━━ EXERCISE DATA ━━

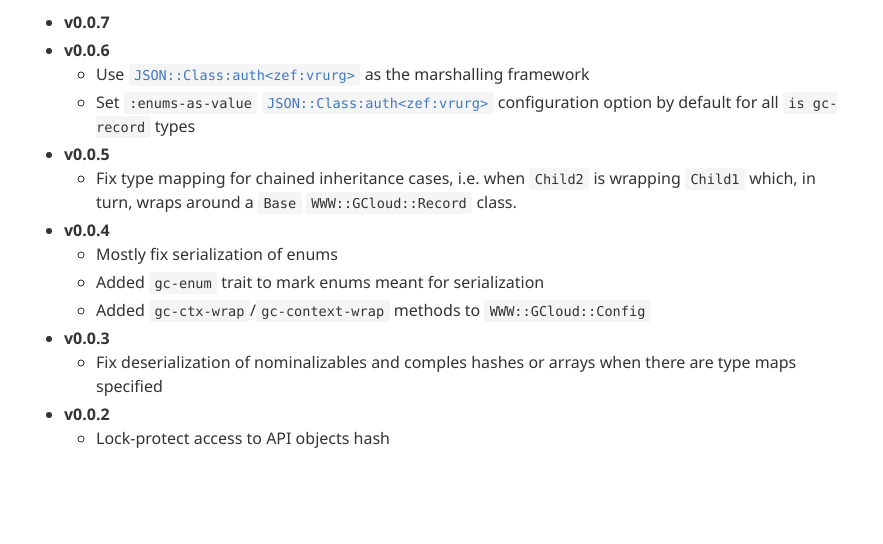
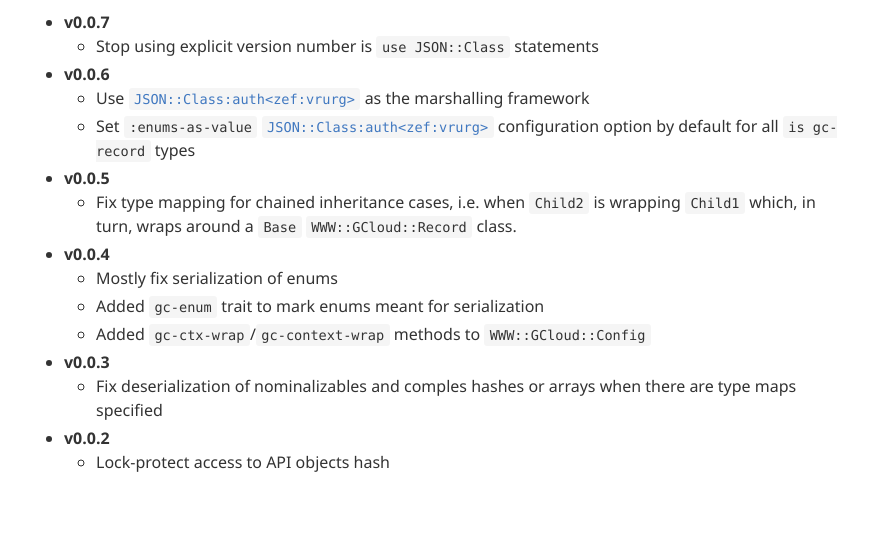
Before and after one commit to vrurg/raku-WWW-GCloud, a plain HTML site: page ChangeLog.html in a window 1280 px wide. Shown: the part 256-800 px from the top of the page, without its empty margins (198-1081 px from the left). Drawn offline with Linux system fonts and the light colour scheme.

Commit message:
Minor: documentation update

```diff
--- a/ChangeLog.html
+++ b/ChangeLog.html
@@ -387,6 +387,9 @@ li > .pod-block-code { margin-top: 16px; }
     <div class="pod-body">
     <h1 id="CHANGELOG"><a class="u" href="#___top" title="go to top of document">CHANGELOG</a></h1>
 <ul><li><p><strong>v0.0.7</strong></p>
+<ul><li><p>Stop using explicit version number is <code>use JSON::Class</code> statements</p>
+</li>
+</ul>
 </li>
 <li><p><strong>v0.0.6</strong></p>
 <ul><li><p>Use <a href="https://raku.land/zef:vrurg/JSON::Class"><code>JSON::Class:auth&lt;zef:vrurg&gt;</code></a> as the marshalling framework</p>
```
Also changed, not shown: 2 other files.
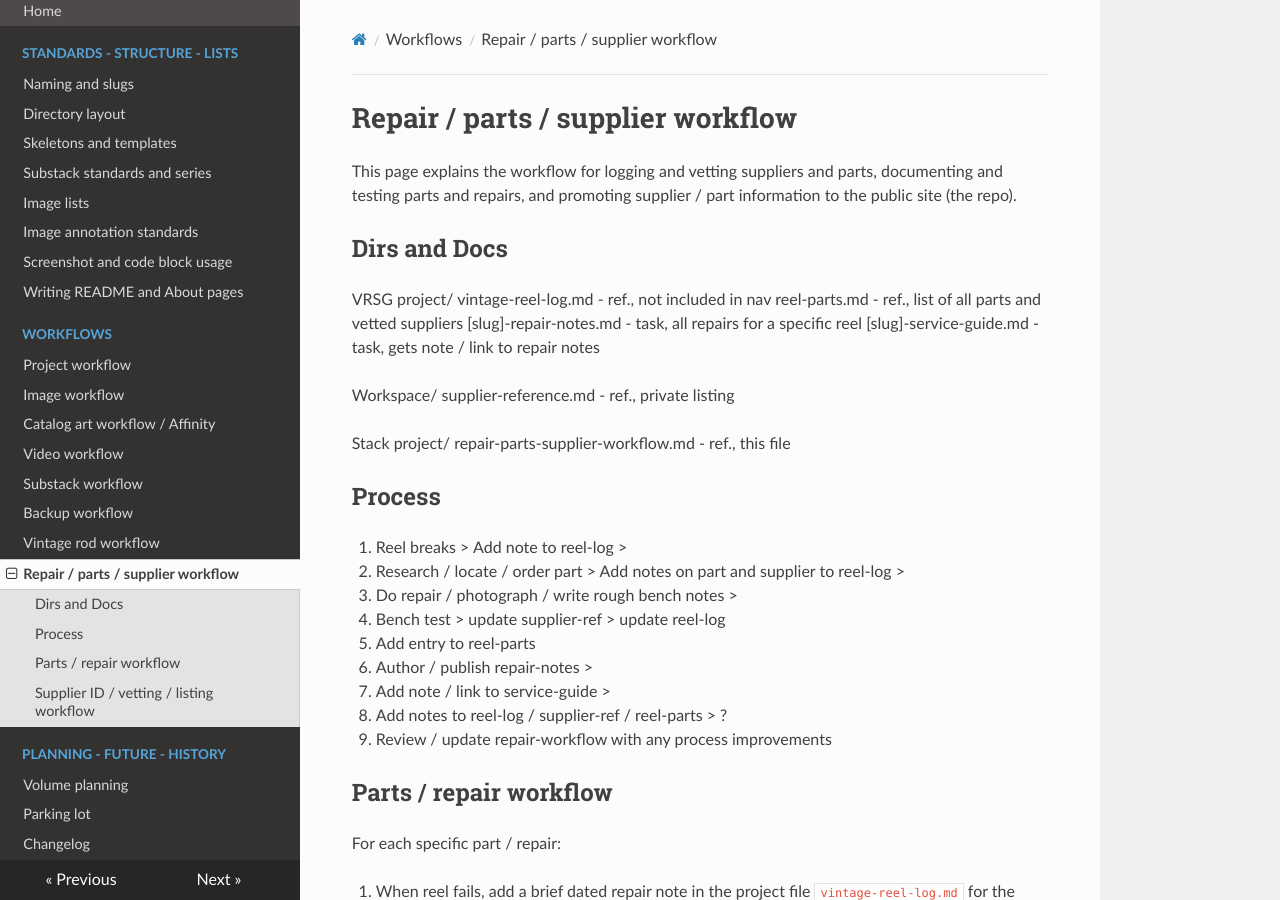
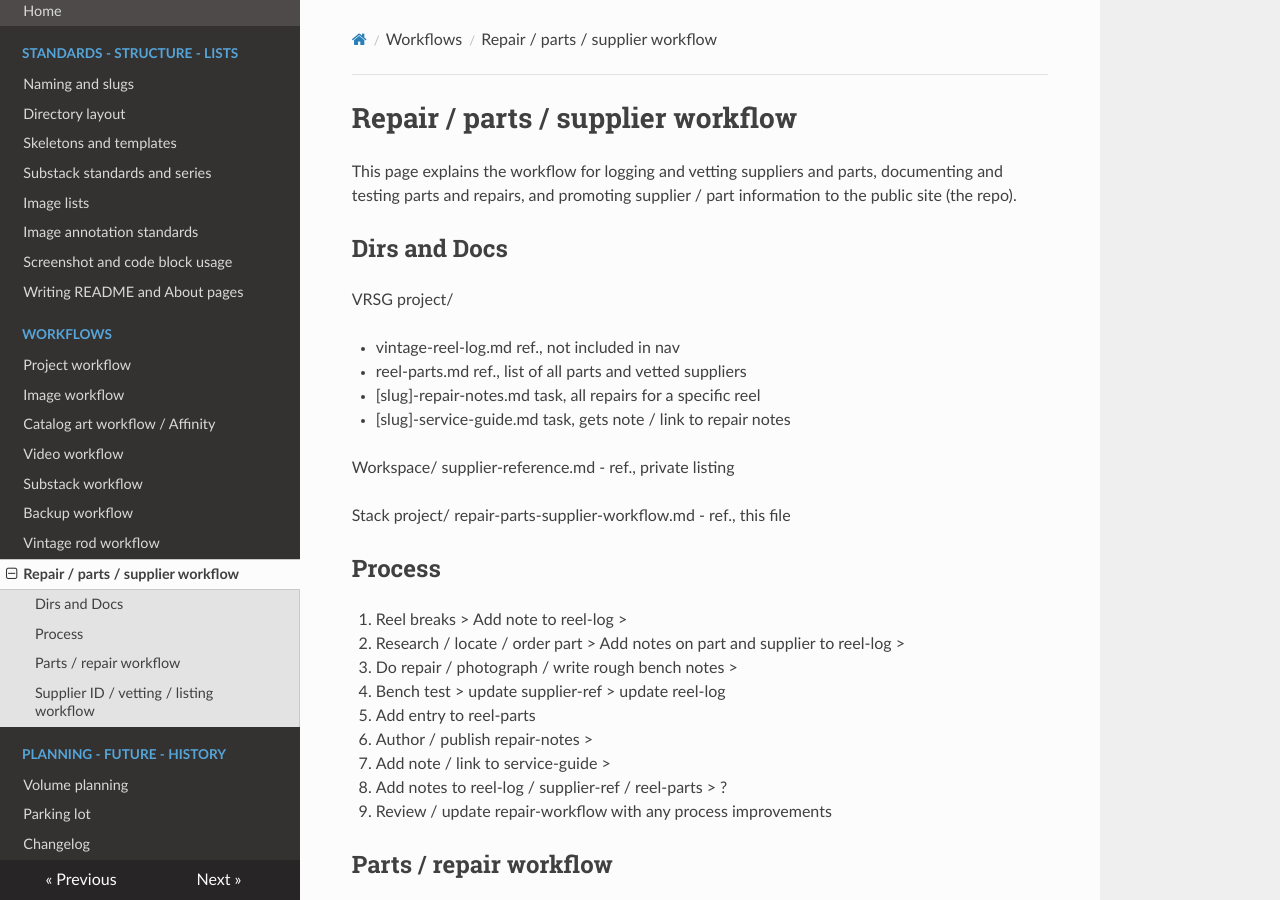
Before and after one commit to john-tech-writer/stack-project-docs, an MkDocs documentation site: the page built from docs/repair-parts-supplier-workflow.md, in a window 1280 px wide and 900 px high. Built offline with MkDocs 1.6.1, drawn with Linux system fonts in a browser that asks for light colours; nearby versions of some CDN libraries.

```diff
--- a/docs/repair-parts-supplier-workflow.md
+++ b/docs/repair-parts-supplier-workflow.md
@@ -5,10 +5,11 @@ This page explains the workflow for logging and vetting suppliers and parts, doc
 ## Dirs and Docs
 
 VRSG project/
-vintage-reel-log.md - ref., not included in nav
-reel-parts.md - ref., list of all parts and vetted suppliers
-[slug]-repair-notes.md - task, all repairs for a specific reel
-[slug]-service-guide.md - task, gets note / link to repair notes
+
+  - vintage-reel-log.md          ref., not included in nav
+  - reel-parts.md                ref., list of all parts and vetted suppliers
+  - [slug]-repair-notes.md       task, all repairs for a specific reel
+  - [slug]-service-guide.md      task, gets note / link to repair notes
 
 Workspace/
 supplier-reference.md - ref., private listing
```
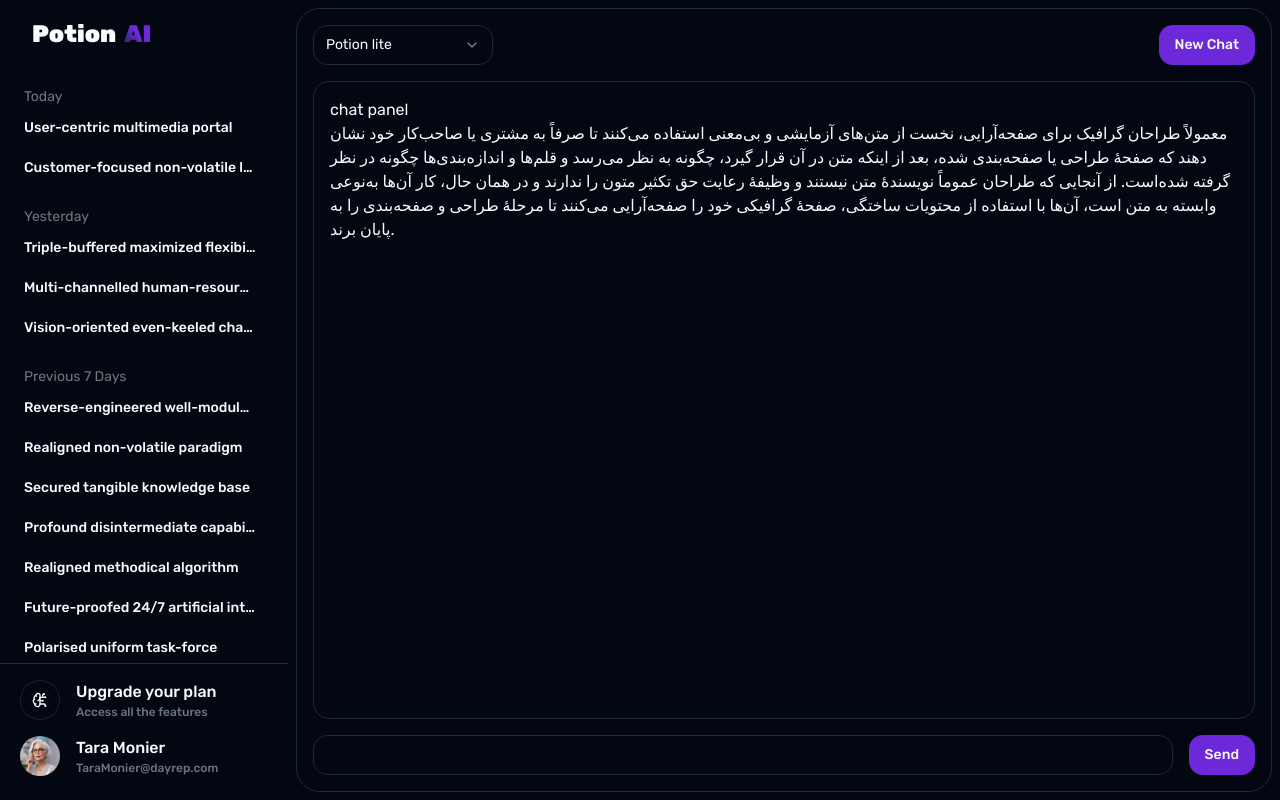
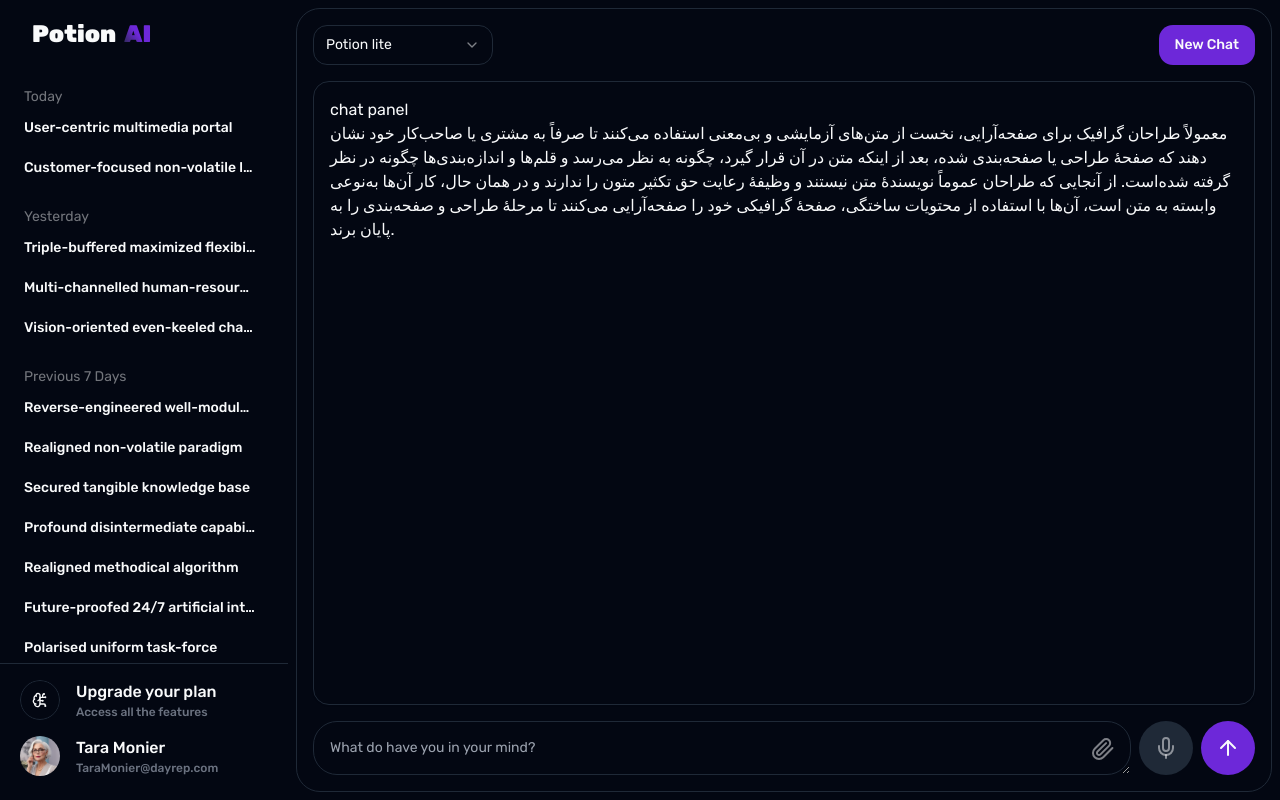
Before and after one commit to hessamkhoobkar/potion-react, a React (Vite) app: page / in a window 1280 px wide. Built offline with nearby package versions, Linux system fonts and the light colour scheme.

Commit message:
Refactor ChatPanel component and add InputSection component

```diff
--- a/src/components/app/ChatPanel.tsx
+++ b/src/components/app/ChatPanel.tsx
@@ -1,6 +1,5 @@
-import { Button } from '../ui/button';
-import { Input } from '../ui/input';
 import ChatHeader from './chat-panel/ChatHeader';
+import InputSection from './chat-panel/InputSection';
 
 export default function ChatPanel() {
   return (
@@ -21,10 +20,7 @@ export default function ChatPanel() {
             برند.
           </p>
         </div>
-        <div className="flex gap-4">
-          <Input />
-          <Button>Send</Button>
-        </div>
+        <InputSection />
       </div>
     </div>
   );
--- /dev/null
+++ b/src/components/app/chat-panel/InputSection.tsx
@@ -0,0 +1,42 @@
+import { Button } from '@/components/ui/button';
+import { Textarea } from '@/components/ui/textarea';
+import { ArrowUp, Mic, Paperclip } from 'lucide-react';
+
+export default function InputSection() {
+  const autoSizing = (event: React.ChangeEvent<HTMLTextAreaElement>) => {
+    const numberOfLineBreaks = (event.target.value.match(/\n/g) || []).length;
+
+    event.target.style.height = `${numberOfLineBreaks * 20 + 54}px`;
+  };
+
+  return (
+    <div className="flex gap-2">
+      <div className="relative grow">
+        <Textarea
+          placeholder="What do have you in your mind?"
+          className="min-h-1 overflow-y-auto rounded-3xl p-4 pe-14"
+          spellCheck="true"
+          rows={1}
+          onInput={autoSizing}
+        />
+        <Button
+          size="icon"
+          className="absolute end-2 top-2 rounded-full text-foreground/50 hover:text-foreground/100"
+          variant="ghost"
+        >
+          <Paperclip />
+        </Button>
+      </div>
+      <Button
+        size="icon"
+        className="h-[54px] w-[54px] rounded-full text-foreground/50 hover:text-foreground/100"
+        variant="secondary"
+      >
+        <Mic />
+      </Button>
+      <Button size="icon" className="h-[54px] w-[54px] rounded-full">
+        <ArrowUp />
+      </Button>
+    </div>
+  );
+}
```
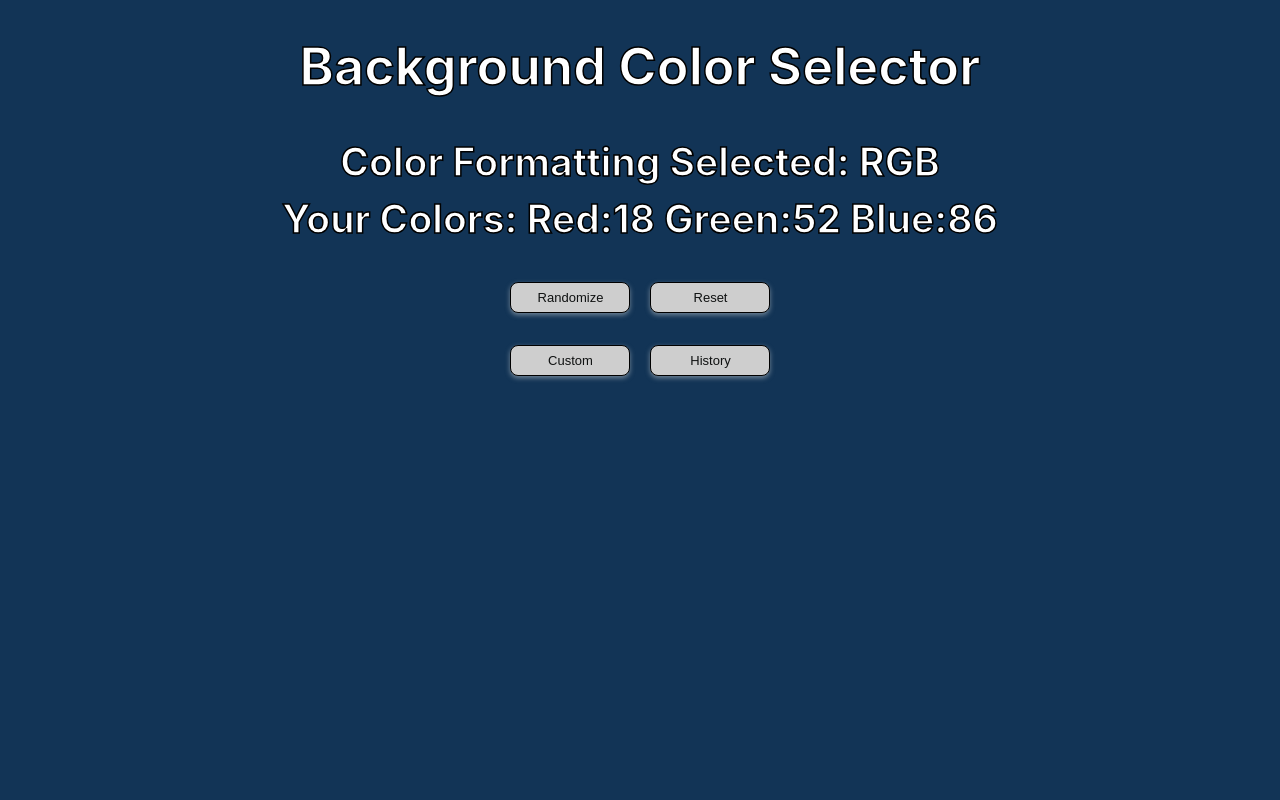
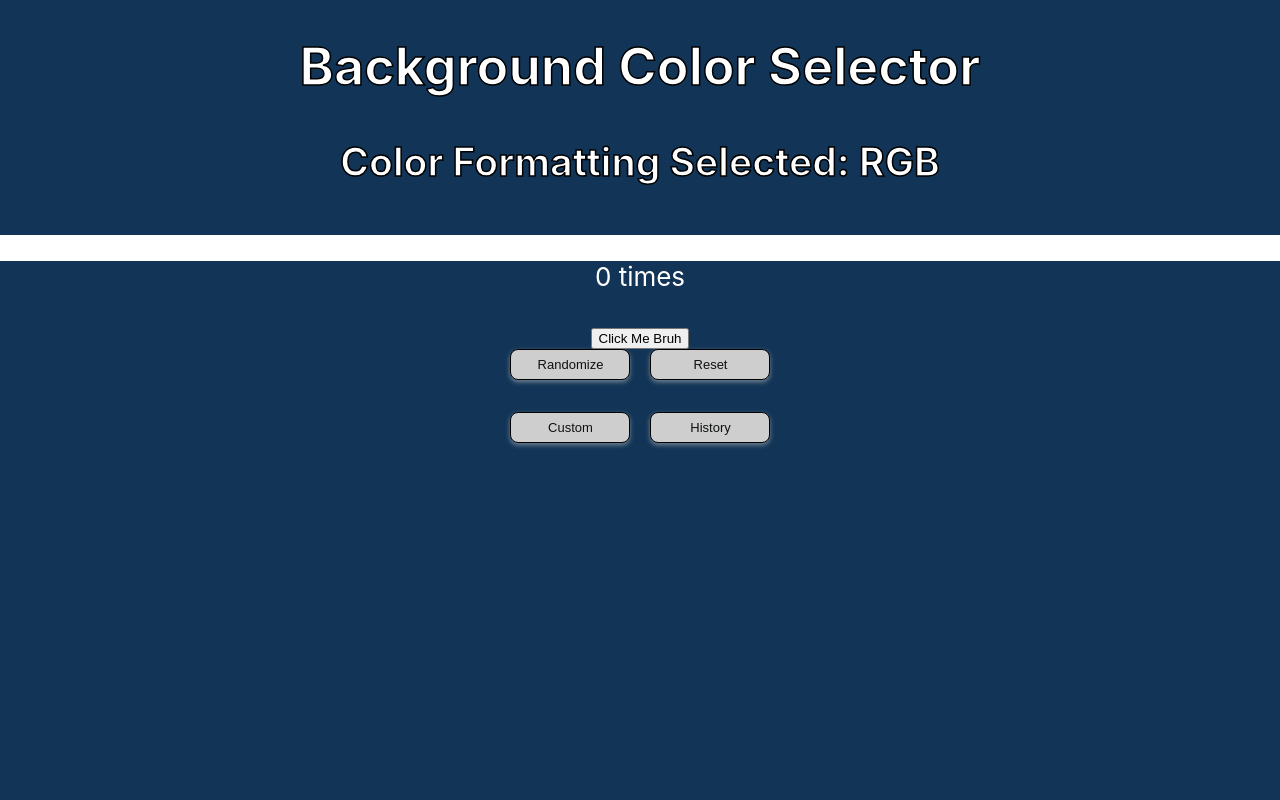
Before and after one commit to elliottingey/colors, a React (Create React App) app: page / in a window 1280 px wide. Shown: the top 800 px of the page. Built offline with nearby package versions, Linux system fonts and the light colour scheme.

Commit message:
using react hooks example to figure out next part

```diff
--- a/src/App.tsx
+++ b/src/App.tsx
@@ -1,15 +1,44 @@
-import React from 'react';
+import React, { useState } from 'react';
 import './App.css';
 
 
 
 var mode ='RGB'
-function changeModeTo(mode: string){
-  if (mode === 'RGB'|| mode === 'HEX'|| mode === 'PICKER'){
-    return mode;
+var colorType = 'RGB';
+
+
+function modeCheck(modeSelect: string){
+  if (modeSelect === 'RGB'){
+    mode = 'RGB';
   }
+  else if (modeSelect === 'HEX'){
+    mode = 'HEX';
+  }
+  else if (modeSelect === 'picker'){
+    mode = 'picker';
+  }
+  modeHeader();
+  //alert(mode);
+  return mode;
 }
 
+//TODO add function here to find appropriate values
+
+//TODO add image of color picker
+function modeHeader(){
+  //var modeSelect = modeCheck(mode);
+  var colorHeader;
+  if (mode === 'RGB'){
+    colorHeader = 'Selected RGB Colors:  Red:{RGBred}  Green:{RGBgreen}  Blue:{RGBblue}';
+  }
+  else if (mode === 'HEX'){
+    colorHeader = 'Selected Hex Code: #';
+  }
+  else if (mode === 'picker'){
+    colorHeader = 'Selected RGB Colors:  Red:{RGBred}  Green:{RGBgreen}  Blue:{RGBblue}';
+  }
+  return colorHeader;
+}
 
 function randomize(){
   //outputs a random 6 digit string with # in front to make randomized hex code
@@ -60,8 +89,18 @@ function RBGTextChange() {
 
 }
 
+function Example() {
 
-var colorType = 'RGB';
+  const [count, setCount] = useState(0);
+
+  return (
+    <div>
+      <p>{count} times</p>
+      <button onClick={() => setCount(count + 1)} >Click Me Bruh</button>
+    </div>
+  );
+}
+
 var hexSiteColor = '123456';
 var RGBred = '18';
 var RGBgreen = '52';
@@ -74,15 +113,16 @@ function App() {
     <div className="App">
       <header className="App-header" id="headerID">
 
+
       <h1 className="h1title"> Background Color Selector</h1>
-      <h2 className="h2title">Color Formatting Selected: {colorType}</h2>
-      <h2 className="h2title2">Your Colors:  Red:{RGBred}  Green:{RGBgreen}  Blue:{RGBblue}</h2>
+      <h2 className="h2title">Color Formatting Selected: {modeCheck(mode)}</h2>
+      <h2 className="h2title2">{modeHeader}</h2>
 
       </header>
 
 
       <body className="App-body" id="bodyID">
-
+        {Example()}
         <div>
           <button className="button-action" onClick={insertRandomColor}>Randomize</button>
           <button className="button-action" onClick={resetColor}>Reset</button>
@@ -94,7 +134,6 @@ function App() {
             <div className="dropdown-content" style={{right:10}}>
               <div><button className="custom-drop-btn">rgb</button></div>
               <div><button className="custom-drop-btn">Hex Values</button></div>
-
               <div><button className="custom-drop-btn">color picker</button></div>
               <div><a href="#">Link 3</a></div>
             </div>
```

━━━

-- WHAT YOU NEED TO DO --
For each line in the entries that holds "function", return that line.

-- RESULT OF THE EXERCISE --
 export default function ChatPanel() {
@@ -21,10 +20,7 @@ export default function ChatPanel() {
+export default function InputSection() {
-function changeModeTo(mode: string){
+function modeCheck(modeSelect: string){
+//TODO add function here to find appropriate values
+function modeHeader(){
 function randomize(){
@@ -60,8 +89,18 @@ function RBGTextChange() {
+function Example() {
@@ -74,15 +113,16 @@ function App() {
@@ -94,7 +134,6 @@ function App() {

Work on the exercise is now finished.